Each day this week, we’ll offer a short reflection on a reading, or a portion of a reading, for Holy Week. We hope that you find this to be helpful as you observe this week of the proclamation of the death and resurrection of Jesus for us sinners.
–By Elizabeth Ahlman
When Jesus had finished all these sayings, he said to his disciples, “You know that after two days the Passover is coming, and the Son of Man will be delivered up to be crucified.”
Then the chief priests and the elders of the people gathered in the palace of the high priest, whose name was Caiaphas, and plotted together in order to arrest Jesus by stealth and kill him. But they said, “Not during the feast, lest there be an uproar among the people” (Matthew 26:1-5, ESV).
After several parables consider the Kingdom of God and the end days, Jesus once again predicts His death by crucifixion to His disciples. Shortly after adoring crowds threw palms at His feet, and waved them in His honor, Jesus states again that He will be delivered to death. On Palm Sunday, we often focus on the triumphal entry (which reading is used for the Palm Sunday procession), but this Sunday is also the Sunday of the Passion, and the Gospel reading for the service reflects that. This is just a portion of that whole reading.

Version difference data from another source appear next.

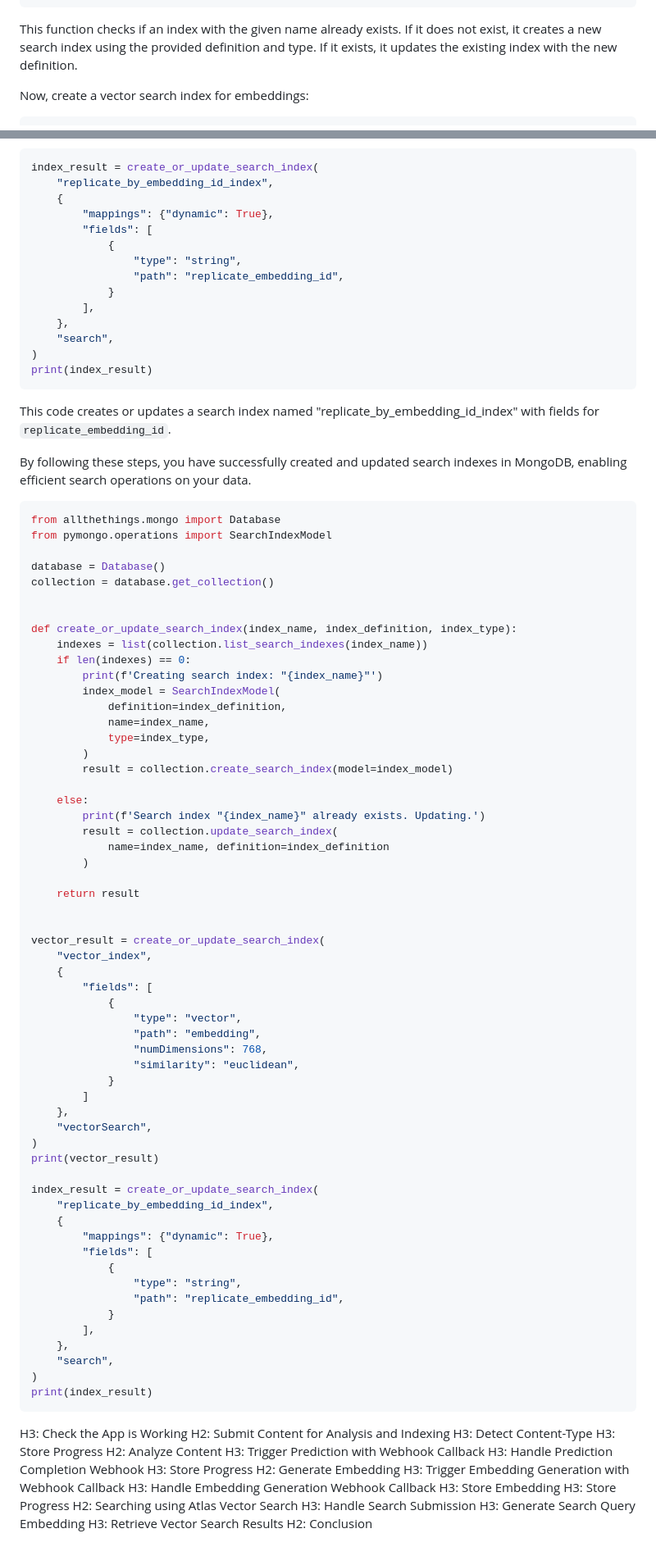
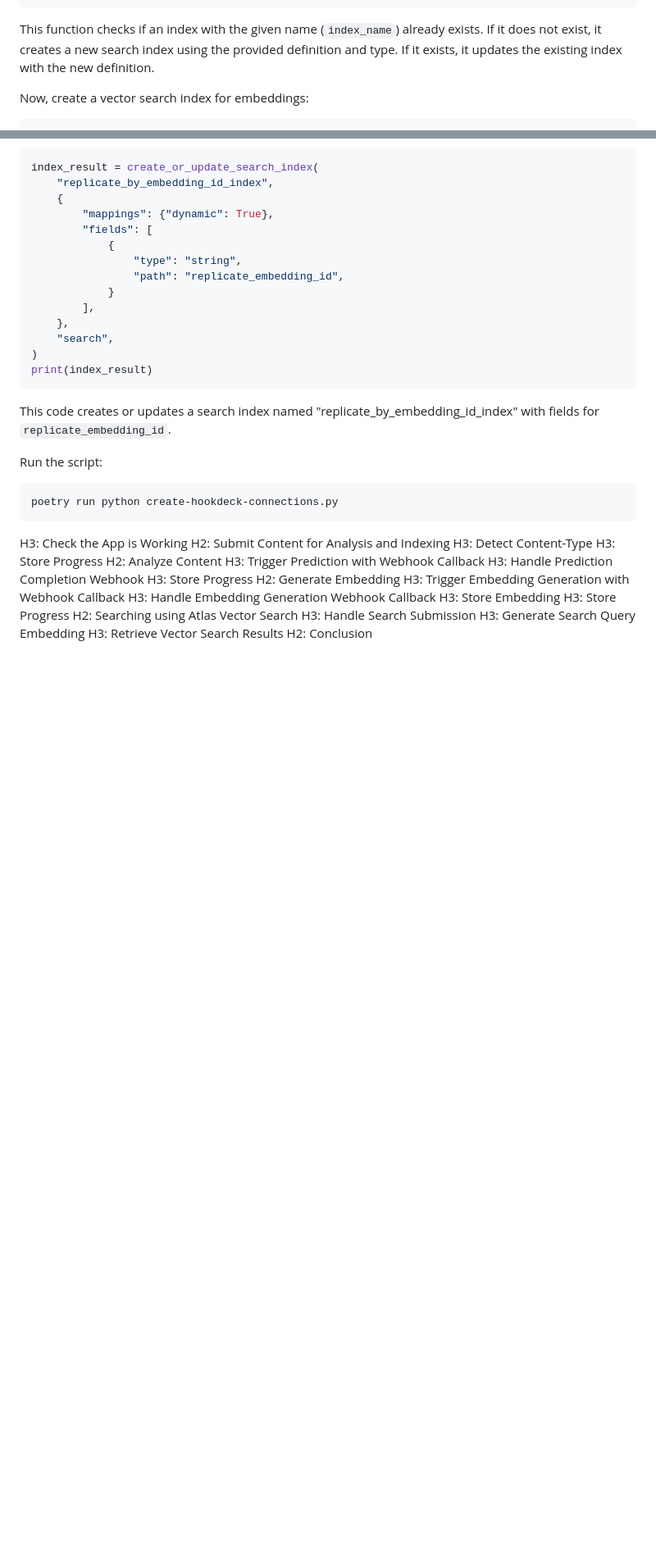
Before and after one commit to hookdeck/index-all-the-things, a Markdown page: tutorial/README.md, 2 parts joined by grey strips. Shown: that part at 82% size. Rendered like a GitHub page; blank space fills up the shorter version.

Commit message:
wip: setup

````diff
--- a/tutorial/README.md
+++ b/tutorial/README.md
@@ -208,7 +221,7 @@ def create_or_update_search_index(index_name, index_definition, index_type):
     return result
 ```
 
-This function checks if an index with the given name already exists. If it does not exist, it creates a new search index using the provided definition and type. If it exists, it updates the existing index with the new definition.
+This function checks if an index with the given name (`index_name`) already exists. If it does not exist, it creates a new search index using the provided definition and type. If it exists, it updates the existing index with the new definition.
 
 Now, create a vector search index for embeddings:
 
@@ -253,66 +266,10 @@ print(index_result)
 
 This code creates or updates a search index named "replicate_by_embedding_id_index" with fields for `replicate_embedding_id`.
 
-By following these steps, you have successfully created and updated search indexes in MongoDB, enabling efficient search operations on your data.
+Run the script:
 
-```py title="create-indexes.py"
-from allthethings.mongo import Database
-from pymongo.operations import SearchIndexModel
-
-database = Database()
-collection = database.get_collection()
-
-
-def create_or_update_search_index(index_name, index_definition, index_type):
-    indexes = list(collection.list_search_indexes(index_name))
-    if len(indexes) == 0:
-        print(f'Creating search index: "{index_name}"')
-        index_model = SearchIndexModel(
-            definition=index_definition,
-            name=index_name,
-            type=index_type,
-        )
-        result = collection.create_search_index(model=index_model)
-
-    else:
-        print(f'Search index "{index_name}" already exists. Updating.')
-        result = collection.update_search_index(
-            name=index_name, definition=index_definition
-        )
-
-    return result
-
-
-vector_result = create_or_update_search_index(
-    "vector_index",
-    {
-        "fields": [
-            {
-                "type": "vector",
-                "path": "embedding",
-                "numDimensions": 768,
-                "similarity": "euclidean",
-            }
-        ]
-    },
-    "vectorSearch",
-)
-print(vector_result)
-
-index_result = create_or_update_search_index(
-    "replicate_by_embedding_id_index",
-    {
-        "mappings": {"dynamic": True},
-        "fields": [
-            {
-                "type": "string",
-                "path": "replicate_embedding_id",
-            }
-        ],
-    },
-    "search",
-)
-print(index_result)
+```sh
+poetry run python create-hookdeck-connections.py
 ```
 
 H3: Check the App is Working
````
Also changed, not shown: other parts of tutorial/README.md (+27 -14 lines).
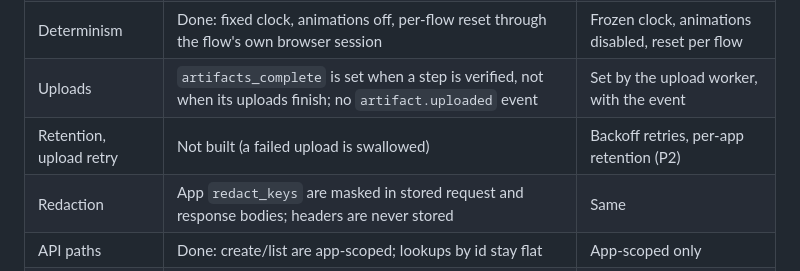
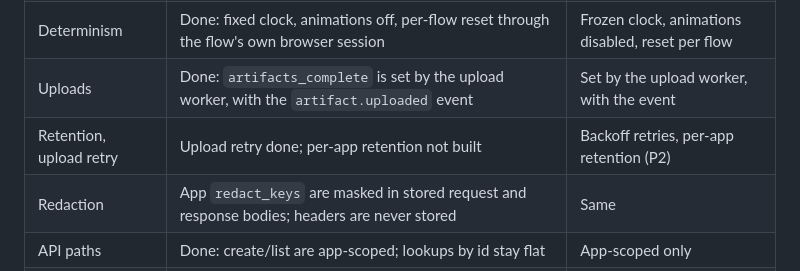
Before and after one commit to holy-script/QAgent, a Markdown page: DUAL_CODER_PLAN.md, the part around the change. Drawn GitHub-style.

Commit message:
docs: plan statuses
Co-Authored-By: Claude Sonnet 5.5 <noreply@anthropic.com>

```diff
--- a/DUAL_CODER_PLAN.md
+++ b/DUAL_CODER_PLAN.md
@@ -1002,8 +1002,8 @@ What exists today, and where it differs from the target in sections 5–12. **55
 | Planner | Done, opt-in per run: Claude writes a note per step (hints only; steps are not rewritten), on the tape | Claude planner with reasoning examples |
 | Judged check replay | Done: judge, planner and report calls are `model_calls`, served back on replay, with cost | Recorded on the tape |
 | Determinism | Done: fixed clock, animations off, per-flow reset through the flow's own browser session | Frozen clock, animations disabled, reset per flow |
-| Uploads | `artifacts_complete` is set when a step is verified, not when its uploads finish; no `artifact.uploaded` event | Set by the upload worker, with the event |
-| Retention, upload retry | Not built (a failed upload is swallowed) | Backoff retries, per-app retention (P2) |
+| Uploads | Done: `artifacts_complete` is set by the upload worker, with the `artifact.uploaded` event | Set by the upload worker, with the event |
+| Retention, upload retry | Upload retry done; per-app retention not built | Backoff retries, per-app retention (P2) |
 | Redaction | App `redact_keys` are masked in stored request and response bodies; headers are never stored | Same |
 | API paths | Done: create/list are app-scoped; lookups by id stay flat | App-scoped only |
 | Neon branch pin | Not done | "Pin for demo" (P2) |
```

This excerpt sets the tone for the week. Holy Week focuses on the lonely way of Christ as He faithfully marches to the cross. Even as He predicts His passion, the chief priests and elders plot His arrest and death. They think the outcome is up to them. They think they know what they are doing. But it is God the Father and Jesus who determine the events of Jesus’ life and death. Caiaphas and the elders are only pawns in the Father’s hand, being used to bring about the greatest good: the salvation of the sinful world through the death of the sinless Son.
And we reap the fruits of that greatest of gifts as we live in the Baptismal lives gifted to us in the name of the Father, and of the Son, and of the Holy Spirit — lives that walk the lonely way, confessing the Christ who knew His death was near and went willingly to it for us and for the life of the world.
Let us Pray: Almighty and everlasting God, You sent Your Son, our Savior Jesus Christ, to take upon Himself our flesh and to suffer death upon the cross. Mercifully grant that we may follow the example of His great humility and patience and be made partakers of His resurrection; through the same Jesus Christ, our Lord, who lives and reigns with You and the Holy Spirit, one God, now and forever. Amen. (Collect of the Day for Passion Sunday from The Lutheran Service Book: Altar Book, p. 504.
- Interested in further reading on Palm Sunday? Read the Palm Sunday reflection from 2014.